**Input material:**
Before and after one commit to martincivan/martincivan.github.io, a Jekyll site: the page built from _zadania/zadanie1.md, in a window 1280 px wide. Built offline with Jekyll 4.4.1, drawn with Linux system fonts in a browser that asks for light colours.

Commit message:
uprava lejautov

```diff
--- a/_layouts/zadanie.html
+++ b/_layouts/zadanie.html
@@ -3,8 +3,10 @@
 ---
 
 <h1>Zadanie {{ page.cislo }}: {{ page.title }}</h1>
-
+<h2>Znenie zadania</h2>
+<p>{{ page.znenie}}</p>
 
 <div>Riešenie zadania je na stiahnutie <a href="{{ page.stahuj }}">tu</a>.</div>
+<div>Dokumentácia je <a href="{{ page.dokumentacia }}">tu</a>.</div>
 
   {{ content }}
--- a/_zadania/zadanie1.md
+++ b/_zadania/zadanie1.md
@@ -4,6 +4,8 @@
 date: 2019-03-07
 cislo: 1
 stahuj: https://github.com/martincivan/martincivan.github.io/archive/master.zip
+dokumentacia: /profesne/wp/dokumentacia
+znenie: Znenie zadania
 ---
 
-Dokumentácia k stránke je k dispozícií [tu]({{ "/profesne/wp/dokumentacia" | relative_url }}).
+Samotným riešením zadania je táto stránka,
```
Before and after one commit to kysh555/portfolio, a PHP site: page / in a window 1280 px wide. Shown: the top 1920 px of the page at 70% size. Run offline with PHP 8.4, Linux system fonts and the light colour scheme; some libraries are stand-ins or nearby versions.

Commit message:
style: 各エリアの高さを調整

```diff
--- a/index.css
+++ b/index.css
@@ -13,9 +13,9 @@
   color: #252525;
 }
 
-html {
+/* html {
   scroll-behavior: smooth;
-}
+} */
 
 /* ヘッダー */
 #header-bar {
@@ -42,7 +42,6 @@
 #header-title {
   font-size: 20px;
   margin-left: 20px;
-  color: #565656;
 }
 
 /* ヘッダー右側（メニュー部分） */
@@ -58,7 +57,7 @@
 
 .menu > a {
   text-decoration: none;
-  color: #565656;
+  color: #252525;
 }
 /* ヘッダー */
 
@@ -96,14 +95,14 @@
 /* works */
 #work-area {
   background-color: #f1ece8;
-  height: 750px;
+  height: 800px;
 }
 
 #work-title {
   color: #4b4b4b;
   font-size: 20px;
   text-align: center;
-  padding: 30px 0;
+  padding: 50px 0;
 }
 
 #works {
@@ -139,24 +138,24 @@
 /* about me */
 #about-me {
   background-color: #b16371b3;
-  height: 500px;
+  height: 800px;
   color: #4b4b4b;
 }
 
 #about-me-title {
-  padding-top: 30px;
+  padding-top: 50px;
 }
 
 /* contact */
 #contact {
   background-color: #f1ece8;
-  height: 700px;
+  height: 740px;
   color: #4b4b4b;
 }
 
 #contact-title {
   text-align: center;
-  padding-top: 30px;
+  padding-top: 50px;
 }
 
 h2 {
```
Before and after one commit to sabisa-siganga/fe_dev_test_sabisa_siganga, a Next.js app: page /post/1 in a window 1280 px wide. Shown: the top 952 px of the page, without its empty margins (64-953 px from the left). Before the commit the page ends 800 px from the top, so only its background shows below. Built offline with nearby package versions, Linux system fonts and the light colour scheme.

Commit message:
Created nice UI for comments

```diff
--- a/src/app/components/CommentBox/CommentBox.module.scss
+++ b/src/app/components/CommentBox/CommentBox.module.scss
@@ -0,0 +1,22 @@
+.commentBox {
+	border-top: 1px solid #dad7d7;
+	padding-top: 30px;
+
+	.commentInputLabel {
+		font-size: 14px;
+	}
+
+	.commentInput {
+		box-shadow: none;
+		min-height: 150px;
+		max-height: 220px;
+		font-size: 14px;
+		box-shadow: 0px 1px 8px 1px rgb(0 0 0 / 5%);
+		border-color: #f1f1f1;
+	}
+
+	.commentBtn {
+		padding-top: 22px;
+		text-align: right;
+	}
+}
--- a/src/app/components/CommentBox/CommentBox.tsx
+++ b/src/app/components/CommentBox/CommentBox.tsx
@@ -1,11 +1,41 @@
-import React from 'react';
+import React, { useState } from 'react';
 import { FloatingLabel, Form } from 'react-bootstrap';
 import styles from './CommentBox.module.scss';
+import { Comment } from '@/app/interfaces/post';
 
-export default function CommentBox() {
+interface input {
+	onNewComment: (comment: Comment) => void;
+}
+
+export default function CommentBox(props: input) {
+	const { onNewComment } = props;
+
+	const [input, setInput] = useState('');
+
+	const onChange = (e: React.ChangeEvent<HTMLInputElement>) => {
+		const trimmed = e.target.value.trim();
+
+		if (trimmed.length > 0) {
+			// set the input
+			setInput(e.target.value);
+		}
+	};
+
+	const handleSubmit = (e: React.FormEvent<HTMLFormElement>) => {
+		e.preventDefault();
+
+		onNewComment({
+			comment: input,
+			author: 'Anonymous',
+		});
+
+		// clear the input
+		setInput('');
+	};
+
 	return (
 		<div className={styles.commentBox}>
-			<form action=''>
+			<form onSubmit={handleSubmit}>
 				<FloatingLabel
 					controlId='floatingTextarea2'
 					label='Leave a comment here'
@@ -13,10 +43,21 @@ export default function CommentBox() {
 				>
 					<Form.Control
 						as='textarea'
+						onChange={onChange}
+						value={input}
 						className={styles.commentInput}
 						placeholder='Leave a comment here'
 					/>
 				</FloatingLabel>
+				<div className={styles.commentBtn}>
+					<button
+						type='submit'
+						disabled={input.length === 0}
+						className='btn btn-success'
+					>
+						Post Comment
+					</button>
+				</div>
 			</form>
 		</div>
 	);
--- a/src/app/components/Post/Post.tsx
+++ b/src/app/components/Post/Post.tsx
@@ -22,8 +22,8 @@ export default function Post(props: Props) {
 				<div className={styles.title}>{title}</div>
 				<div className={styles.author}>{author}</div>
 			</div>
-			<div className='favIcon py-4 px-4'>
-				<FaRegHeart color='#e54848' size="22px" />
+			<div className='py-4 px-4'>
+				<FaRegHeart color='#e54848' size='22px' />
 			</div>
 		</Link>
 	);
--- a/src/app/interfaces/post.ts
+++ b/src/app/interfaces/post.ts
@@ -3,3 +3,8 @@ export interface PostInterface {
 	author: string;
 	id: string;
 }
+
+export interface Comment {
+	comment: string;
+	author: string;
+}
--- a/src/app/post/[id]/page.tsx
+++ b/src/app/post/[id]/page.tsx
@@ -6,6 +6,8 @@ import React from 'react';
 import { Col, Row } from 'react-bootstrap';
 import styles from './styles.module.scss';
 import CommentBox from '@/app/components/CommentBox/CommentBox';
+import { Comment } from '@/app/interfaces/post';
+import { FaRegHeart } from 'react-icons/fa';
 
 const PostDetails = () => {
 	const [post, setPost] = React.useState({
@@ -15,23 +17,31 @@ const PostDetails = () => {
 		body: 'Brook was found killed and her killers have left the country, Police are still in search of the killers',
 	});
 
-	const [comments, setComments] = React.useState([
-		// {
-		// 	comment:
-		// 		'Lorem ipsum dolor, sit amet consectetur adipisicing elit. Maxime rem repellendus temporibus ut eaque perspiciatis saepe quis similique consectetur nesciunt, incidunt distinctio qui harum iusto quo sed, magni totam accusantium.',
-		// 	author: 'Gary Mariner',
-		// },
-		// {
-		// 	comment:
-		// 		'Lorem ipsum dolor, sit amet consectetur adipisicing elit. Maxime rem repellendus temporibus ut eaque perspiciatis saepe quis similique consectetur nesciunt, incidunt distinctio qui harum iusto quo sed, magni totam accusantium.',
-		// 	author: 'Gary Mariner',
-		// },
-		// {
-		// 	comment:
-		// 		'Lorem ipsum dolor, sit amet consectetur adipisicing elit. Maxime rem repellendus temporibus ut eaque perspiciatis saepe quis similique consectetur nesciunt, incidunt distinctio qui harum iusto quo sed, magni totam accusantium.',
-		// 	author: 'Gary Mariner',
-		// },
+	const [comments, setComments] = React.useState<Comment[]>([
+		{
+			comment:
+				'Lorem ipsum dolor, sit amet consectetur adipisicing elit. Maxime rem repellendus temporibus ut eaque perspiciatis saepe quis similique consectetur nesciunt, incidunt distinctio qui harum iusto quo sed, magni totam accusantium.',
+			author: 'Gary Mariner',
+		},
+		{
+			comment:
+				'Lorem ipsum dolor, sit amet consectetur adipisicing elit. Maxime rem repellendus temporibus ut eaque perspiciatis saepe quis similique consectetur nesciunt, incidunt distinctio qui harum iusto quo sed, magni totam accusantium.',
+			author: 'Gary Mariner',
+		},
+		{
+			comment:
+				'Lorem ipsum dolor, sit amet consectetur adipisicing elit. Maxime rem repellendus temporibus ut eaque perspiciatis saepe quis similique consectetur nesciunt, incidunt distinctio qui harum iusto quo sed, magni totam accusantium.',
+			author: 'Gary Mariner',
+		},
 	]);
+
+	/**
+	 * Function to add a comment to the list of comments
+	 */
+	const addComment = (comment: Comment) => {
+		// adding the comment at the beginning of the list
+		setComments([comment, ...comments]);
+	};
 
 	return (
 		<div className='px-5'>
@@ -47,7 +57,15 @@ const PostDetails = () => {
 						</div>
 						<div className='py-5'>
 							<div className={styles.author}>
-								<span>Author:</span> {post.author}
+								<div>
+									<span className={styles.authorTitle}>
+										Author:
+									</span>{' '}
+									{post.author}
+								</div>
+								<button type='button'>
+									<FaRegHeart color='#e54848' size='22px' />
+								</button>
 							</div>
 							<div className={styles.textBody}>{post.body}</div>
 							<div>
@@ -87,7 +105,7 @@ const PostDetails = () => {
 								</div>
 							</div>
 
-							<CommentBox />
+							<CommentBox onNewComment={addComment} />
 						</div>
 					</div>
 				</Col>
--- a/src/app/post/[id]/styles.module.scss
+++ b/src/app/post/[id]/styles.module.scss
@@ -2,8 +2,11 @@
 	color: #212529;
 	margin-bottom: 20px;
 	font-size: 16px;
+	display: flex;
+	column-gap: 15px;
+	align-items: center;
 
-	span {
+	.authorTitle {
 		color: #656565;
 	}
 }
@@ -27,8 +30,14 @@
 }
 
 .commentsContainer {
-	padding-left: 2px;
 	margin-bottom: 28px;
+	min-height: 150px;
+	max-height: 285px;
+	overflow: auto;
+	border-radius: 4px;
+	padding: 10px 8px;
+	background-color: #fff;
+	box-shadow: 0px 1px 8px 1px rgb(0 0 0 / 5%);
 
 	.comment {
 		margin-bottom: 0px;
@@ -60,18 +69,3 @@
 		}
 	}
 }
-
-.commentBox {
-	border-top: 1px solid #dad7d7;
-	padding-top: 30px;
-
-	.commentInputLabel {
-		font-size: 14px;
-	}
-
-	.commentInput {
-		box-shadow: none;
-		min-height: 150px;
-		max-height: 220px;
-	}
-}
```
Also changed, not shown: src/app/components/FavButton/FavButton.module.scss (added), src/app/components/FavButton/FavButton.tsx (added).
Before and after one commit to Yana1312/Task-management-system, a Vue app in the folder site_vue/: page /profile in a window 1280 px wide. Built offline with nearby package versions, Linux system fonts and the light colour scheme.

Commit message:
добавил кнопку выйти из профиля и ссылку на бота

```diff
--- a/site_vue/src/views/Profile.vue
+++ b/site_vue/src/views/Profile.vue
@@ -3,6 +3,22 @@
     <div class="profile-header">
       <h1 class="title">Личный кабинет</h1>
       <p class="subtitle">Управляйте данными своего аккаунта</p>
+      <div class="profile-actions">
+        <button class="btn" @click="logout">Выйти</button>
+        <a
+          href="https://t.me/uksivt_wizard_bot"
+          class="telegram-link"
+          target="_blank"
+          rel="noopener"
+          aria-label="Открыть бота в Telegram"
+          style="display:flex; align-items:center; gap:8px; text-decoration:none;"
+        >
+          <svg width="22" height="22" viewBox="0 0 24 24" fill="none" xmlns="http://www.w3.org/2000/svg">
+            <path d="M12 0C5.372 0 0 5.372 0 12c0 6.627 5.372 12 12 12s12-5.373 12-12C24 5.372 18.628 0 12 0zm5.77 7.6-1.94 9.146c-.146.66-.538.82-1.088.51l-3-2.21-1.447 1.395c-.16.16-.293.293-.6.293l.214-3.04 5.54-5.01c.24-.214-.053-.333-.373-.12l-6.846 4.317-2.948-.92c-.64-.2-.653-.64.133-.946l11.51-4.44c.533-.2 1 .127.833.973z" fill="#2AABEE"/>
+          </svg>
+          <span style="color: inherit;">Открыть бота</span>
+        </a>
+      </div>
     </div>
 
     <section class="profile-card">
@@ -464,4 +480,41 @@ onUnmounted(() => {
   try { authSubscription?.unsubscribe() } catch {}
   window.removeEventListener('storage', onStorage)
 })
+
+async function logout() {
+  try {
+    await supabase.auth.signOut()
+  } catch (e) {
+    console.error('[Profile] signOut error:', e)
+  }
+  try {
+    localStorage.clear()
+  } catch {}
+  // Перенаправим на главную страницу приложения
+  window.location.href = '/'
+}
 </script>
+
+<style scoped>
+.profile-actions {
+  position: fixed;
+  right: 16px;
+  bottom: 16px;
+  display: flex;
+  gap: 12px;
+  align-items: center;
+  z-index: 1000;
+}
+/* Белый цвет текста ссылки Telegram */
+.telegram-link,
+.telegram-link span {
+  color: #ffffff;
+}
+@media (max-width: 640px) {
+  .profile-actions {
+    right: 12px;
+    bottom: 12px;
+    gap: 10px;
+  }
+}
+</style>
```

**Work item:** Check each line above for the string "right" and report how many lines have it, giving only the number.

**Result for this task:** 3